On top of the fact–and I can’t stress this enough–that the war was not actually fought over the right to secede…even if you were a small-government type, agreeing on a federal level to get rid of slavery shouldn’t have been a hard sell, except to protect the economic interests of the Southern ruling class.
Nearly every other country in the Western world had outlawed slavery. The cotton plantations of the American South had long been considered brutal and barbaric by huge factions of America as well as others around the world. Even during the American War for Independence, we were mocked for pompously declaring that “all men are created equal” while running one of the most horrendous slave systems the modern world had ever seen.
The “it was a different time” argument really doesn’t work here. Everyone knew slavery was morally wrong, even then. Because it’s pretty obvious. They just did it anyway. See: George Washington, Thomas Jefferson, etc.²
Also, #justsaying, the Confederate constitution declared outright that “negro slavery” shall be “recognized and protected by Congress and by the Territorial government” which sounds to me like a constitutional mandate FOR slavery which, you might notice, also goes against “states’ rights.”4
So. Y’know. At the end of the day, I think it’s pretty obvious.
“Slavery was already on its way out”
Nah, bruh. This is 100% not true. I’m going to cite the same WaPo article for a third time here…slavery was making Southern elites a buttload of money.³ Slaves were worth more than all the railroads and manufacturing companies in the nation. No ruling class has ever given up that kind of power of its own accord.
This shit was not on its way out, I don’t buy that for one second.
Also, if it were, it doesn’t seem like the South would be so opposed to just ripping off the band-aid and outlawing it that they’d secede and start the bloodiest war in American history over it, does it?
“It was really about taxes and tariffs”
Nope. I’m sorry, this is just cold hard facts.
This argument was circulated after the war in the “anything but slavery” phase. There had been a complaint or two about taxes & tariffs in the century leading up to the war, but by 1860 tariffs were the lowest they’d been since 1816.5 It was not expensive to be a slave-owner, and lower taxes were not anyone’s motive for fighting this war. Sorry. Next.
…oh wait, that’s it? That’s all the arguments?
Just about, yeah. Pretty stupid, huh? It seems really fucking obvious to me. Hopefully it does to you too, now, or if it already did, hopefully it gives you more ammo when you inevitably end up in this argument with someone on the internet.
In happier news, New Orleans took down a statue today of Confederate President Jefferson Davis,6 so at least we’re slowly (sloooowwwwwwllly) dismantling the systemic worship of the people who led millions of people to their deaths to defend their right to own other people like cattle. Fun!
Tell me how wrong I am in the comments below!
- Huddleston, John (2002). Killing Ground: The Civil War and the Changing American Landscape. Baltimore, Maryland: Johns Hopkins University Press. ISBN 978-0-8018-6773-6.
- Ambrose, Stephen. “Founding Fathers and Slaveholders.” Smithsonian.com.

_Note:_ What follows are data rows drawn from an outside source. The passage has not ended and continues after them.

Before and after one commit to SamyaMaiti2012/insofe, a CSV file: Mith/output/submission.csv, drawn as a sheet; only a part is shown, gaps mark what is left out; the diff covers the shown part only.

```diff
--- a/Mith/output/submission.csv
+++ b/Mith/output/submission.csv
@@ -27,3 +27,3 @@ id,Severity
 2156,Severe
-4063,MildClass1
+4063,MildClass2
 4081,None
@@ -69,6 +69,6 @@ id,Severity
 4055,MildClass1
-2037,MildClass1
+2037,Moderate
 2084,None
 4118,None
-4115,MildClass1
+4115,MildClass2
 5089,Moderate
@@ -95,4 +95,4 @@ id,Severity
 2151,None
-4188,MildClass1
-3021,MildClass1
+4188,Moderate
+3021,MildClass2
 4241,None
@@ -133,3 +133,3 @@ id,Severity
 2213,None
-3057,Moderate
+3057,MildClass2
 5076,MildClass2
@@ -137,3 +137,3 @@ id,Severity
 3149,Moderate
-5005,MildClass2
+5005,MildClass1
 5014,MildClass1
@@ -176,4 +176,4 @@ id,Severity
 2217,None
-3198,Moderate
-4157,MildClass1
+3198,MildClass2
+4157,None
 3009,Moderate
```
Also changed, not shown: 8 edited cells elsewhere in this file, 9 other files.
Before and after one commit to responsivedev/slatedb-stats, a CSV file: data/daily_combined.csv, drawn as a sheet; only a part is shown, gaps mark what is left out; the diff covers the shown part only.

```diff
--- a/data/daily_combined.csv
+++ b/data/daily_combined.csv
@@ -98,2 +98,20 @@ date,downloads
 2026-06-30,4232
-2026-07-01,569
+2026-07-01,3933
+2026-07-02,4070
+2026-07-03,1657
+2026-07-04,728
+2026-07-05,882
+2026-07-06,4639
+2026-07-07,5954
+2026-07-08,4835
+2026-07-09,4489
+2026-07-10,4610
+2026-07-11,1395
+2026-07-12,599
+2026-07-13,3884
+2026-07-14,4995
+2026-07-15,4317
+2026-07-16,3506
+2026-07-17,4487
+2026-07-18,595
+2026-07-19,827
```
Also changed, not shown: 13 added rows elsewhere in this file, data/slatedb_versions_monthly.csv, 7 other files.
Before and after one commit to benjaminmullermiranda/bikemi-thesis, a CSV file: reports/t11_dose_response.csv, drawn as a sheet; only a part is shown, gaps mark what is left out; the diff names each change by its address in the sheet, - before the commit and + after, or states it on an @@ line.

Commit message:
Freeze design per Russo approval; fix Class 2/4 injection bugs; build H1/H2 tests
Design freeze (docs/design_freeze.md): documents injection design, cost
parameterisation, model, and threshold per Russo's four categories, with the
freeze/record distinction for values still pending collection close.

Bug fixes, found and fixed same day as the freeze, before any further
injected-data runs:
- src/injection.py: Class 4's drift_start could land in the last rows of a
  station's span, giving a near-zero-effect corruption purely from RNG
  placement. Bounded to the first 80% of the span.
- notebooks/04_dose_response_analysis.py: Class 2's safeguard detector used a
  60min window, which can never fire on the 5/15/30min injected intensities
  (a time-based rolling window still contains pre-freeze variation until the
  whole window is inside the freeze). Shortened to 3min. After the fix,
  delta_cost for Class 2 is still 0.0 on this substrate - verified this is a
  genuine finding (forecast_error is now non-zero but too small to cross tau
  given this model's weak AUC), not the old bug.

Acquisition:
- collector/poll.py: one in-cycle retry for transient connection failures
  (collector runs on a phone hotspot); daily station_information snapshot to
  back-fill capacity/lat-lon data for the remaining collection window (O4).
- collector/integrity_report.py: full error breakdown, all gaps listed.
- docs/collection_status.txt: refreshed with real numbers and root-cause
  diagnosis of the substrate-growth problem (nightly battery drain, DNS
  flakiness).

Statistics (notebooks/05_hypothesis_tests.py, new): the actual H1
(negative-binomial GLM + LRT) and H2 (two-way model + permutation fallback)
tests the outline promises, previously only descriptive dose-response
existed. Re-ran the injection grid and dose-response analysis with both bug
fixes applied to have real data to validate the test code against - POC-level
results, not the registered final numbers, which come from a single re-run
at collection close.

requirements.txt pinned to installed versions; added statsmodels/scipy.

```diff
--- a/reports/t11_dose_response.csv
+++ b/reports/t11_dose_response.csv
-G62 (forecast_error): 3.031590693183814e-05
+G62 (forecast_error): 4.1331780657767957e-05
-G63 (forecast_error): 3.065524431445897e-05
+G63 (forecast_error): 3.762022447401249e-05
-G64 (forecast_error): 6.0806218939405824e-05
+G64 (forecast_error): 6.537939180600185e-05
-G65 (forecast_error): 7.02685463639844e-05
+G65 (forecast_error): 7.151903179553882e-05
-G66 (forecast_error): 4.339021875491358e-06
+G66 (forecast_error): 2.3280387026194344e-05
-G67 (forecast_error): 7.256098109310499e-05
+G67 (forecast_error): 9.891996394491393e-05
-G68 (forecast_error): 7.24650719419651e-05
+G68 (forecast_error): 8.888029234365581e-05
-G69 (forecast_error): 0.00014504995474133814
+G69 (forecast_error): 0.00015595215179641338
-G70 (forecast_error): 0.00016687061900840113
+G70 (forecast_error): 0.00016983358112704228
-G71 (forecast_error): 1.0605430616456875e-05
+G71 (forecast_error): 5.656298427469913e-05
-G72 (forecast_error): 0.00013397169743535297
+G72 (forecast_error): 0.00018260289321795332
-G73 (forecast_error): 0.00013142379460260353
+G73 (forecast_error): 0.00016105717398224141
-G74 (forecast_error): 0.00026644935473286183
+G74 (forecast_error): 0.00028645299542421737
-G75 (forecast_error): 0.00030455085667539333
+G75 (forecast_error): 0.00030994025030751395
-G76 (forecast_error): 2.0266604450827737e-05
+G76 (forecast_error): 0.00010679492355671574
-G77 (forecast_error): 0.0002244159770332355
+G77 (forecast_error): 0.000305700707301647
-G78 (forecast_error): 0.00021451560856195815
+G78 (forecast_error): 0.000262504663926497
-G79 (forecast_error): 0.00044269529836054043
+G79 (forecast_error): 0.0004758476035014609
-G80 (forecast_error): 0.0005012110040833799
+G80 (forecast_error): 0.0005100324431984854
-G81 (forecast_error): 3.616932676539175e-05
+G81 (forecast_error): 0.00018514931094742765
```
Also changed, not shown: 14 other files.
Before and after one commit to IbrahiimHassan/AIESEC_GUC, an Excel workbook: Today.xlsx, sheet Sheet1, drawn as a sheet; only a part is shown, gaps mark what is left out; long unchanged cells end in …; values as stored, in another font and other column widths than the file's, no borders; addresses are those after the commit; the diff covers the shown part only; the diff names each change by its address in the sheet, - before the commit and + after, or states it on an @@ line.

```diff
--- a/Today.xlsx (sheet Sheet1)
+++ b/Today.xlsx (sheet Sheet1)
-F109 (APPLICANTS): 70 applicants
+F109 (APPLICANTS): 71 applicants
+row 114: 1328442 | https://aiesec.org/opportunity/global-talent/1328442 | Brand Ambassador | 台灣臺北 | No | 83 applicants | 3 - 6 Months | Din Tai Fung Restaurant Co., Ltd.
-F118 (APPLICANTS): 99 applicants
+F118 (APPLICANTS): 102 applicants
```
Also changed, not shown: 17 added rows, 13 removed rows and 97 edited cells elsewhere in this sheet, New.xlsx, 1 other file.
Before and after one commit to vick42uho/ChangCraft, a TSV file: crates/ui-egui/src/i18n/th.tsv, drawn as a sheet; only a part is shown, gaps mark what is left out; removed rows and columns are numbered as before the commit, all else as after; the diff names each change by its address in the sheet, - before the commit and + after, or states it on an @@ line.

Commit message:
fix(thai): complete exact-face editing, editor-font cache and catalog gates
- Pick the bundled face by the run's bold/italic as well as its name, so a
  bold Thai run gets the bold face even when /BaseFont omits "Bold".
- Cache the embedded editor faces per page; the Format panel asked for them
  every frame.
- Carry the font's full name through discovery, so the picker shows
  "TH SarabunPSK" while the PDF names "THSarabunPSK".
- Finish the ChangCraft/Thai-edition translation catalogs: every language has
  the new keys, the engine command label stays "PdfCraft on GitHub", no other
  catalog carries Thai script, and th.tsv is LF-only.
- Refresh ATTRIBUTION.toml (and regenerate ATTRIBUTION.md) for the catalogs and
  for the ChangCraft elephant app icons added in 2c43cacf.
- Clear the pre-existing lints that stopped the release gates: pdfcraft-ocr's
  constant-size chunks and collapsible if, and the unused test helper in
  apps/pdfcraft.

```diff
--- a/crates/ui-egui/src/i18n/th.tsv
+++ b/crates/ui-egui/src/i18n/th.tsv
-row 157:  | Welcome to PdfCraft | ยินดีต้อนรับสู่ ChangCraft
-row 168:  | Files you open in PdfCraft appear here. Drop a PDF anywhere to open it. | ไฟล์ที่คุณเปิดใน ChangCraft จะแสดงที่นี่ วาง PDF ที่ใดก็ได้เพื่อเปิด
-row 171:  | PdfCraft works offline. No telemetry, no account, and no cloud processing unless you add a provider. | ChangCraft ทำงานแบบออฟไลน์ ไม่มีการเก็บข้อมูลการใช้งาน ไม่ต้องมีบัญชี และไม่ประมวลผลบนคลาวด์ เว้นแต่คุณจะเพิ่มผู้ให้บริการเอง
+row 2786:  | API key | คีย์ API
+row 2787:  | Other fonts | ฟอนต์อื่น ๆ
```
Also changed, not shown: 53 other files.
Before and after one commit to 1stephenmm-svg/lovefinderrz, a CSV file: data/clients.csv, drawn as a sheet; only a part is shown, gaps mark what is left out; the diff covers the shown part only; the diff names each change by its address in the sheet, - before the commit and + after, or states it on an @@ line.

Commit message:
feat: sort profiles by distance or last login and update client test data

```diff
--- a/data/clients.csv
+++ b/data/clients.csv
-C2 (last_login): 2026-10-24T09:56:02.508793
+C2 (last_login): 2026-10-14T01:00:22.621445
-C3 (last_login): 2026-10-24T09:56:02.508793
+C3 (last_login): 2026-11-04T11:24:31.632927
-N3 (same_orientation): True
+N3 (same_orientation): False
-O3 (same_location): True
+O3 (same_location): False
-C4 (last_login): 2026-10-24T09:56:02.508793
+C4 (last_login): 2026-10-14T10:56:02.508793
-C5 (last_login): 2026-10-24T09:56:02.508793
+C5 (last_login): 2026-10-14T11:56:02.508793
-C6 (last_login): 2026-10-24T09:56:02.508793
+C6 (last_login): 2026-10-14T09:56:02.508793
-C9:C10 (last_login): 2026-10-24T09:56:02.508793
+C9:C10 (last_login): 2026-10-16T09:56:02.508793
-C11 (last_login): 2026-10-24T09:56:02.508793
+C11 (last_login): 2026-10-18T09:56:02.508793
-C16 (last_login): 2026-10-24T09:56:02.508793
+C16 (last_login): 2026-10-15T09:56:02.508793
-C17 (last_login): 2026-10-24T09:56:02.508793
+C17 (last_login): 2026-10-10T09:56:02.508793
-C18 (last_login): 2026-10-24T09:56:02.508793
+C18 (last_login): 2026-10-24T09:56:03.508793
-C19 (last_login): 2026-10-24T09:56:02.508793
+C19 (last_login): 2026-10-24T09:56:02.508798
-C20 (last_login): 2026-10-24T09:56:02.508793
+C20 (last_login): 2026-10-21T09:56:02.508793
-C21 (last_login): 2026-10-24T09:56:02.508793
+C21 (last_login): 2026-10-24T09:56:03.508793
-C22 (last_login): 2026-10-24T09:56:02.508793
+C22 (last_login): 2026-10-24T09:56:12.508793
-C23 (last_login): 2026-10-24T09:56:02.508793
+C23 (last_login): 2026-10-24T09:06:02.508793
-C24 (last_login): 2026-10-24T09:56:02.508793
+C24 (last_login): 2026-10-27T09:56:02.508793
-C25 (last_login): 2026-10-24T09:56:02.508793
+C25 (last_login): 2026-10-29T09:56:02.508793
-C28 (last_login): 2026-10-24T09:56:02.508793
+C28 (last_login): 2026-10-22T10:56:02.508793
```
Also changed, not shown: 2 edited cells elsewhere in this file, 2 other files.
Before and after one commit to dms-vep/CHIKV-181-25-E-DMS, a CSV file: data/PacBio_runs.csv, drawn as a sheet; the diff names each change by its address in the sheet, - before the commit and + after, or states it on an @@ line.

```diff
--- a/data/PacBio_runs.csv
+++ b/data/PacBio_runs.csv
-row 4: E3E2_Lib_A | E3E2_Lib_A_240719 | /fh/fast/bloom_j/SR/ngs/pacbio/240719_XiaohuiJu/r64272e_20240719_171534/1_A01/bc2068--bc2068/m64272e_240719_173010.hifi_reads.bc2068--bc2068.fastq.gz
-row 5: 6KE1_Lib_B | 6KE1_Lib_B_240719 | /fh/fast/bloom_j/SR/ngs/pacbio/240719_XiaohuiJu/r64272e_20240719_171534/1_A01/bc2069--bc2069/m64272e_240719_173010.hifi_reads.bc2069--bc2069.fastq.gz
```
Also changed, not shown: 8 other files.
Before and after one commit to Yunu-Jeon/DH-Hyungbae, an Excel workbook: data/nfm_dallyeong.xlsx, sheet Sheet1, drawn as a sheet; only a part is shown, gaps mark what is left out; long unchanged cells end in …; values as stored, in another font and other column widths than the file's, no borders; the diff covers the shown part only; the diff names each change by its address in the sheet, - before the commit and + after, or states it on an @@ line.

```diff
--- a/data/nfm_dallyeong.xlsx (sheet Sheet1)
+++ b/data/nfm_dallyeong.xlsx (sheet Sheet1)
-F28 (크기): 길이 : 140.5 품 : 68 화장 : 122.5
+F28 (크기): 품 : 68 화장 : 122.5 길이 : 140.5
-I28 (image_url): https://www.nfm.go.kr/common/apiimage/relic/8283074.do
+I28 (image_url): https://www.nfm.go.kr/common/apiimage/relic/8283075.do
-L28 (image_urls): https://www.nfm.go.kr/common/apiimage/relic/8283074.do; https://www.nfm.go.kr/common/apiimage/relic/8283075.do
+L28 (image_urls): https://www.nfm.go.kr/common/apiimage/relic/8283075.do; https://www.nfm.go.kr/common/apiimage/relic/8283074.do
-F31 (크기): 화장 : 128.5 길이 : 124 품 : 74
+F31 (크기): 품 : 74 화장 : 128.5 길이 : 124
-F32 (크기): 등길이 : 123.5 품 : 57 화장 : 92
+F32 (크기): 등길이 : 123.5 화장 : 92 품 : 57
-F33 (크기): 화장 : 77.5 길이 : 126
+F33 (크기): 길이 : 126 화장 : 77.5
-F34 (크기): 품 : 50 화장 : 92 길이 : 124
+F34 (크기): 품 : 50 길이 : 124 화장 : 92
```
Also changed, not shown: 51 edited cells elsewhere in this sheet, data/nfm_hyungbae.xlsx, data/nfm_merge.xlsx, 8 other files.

Smithsonian Institution, 01 Nov. 2002. Web. 11 May 2017.
- Loewen, James. “5 Myths about why the South seceded.” The Washington Post. WP Company, 09 Jan. 2011. Web. 11 May 2017.
- “Constitution of the Confederate States; March 11, 1861.” Avalon Project – Constitution of the Confederate States; March 11, 1861. N.p., n.d. Web. 11 May 2017.
- Flanagin, Jake. “For the last time, the American Civil War was not about states’ rights.” Quartz. Quartz, 08 Apr. 2015. Web. 11 May 2017.
- Mele, Christopher. “Jefferson Davis Statue in New Orleans Is Removed.” The New York Times. The New York Times, 11 May 2017. Web. 11 May 2017.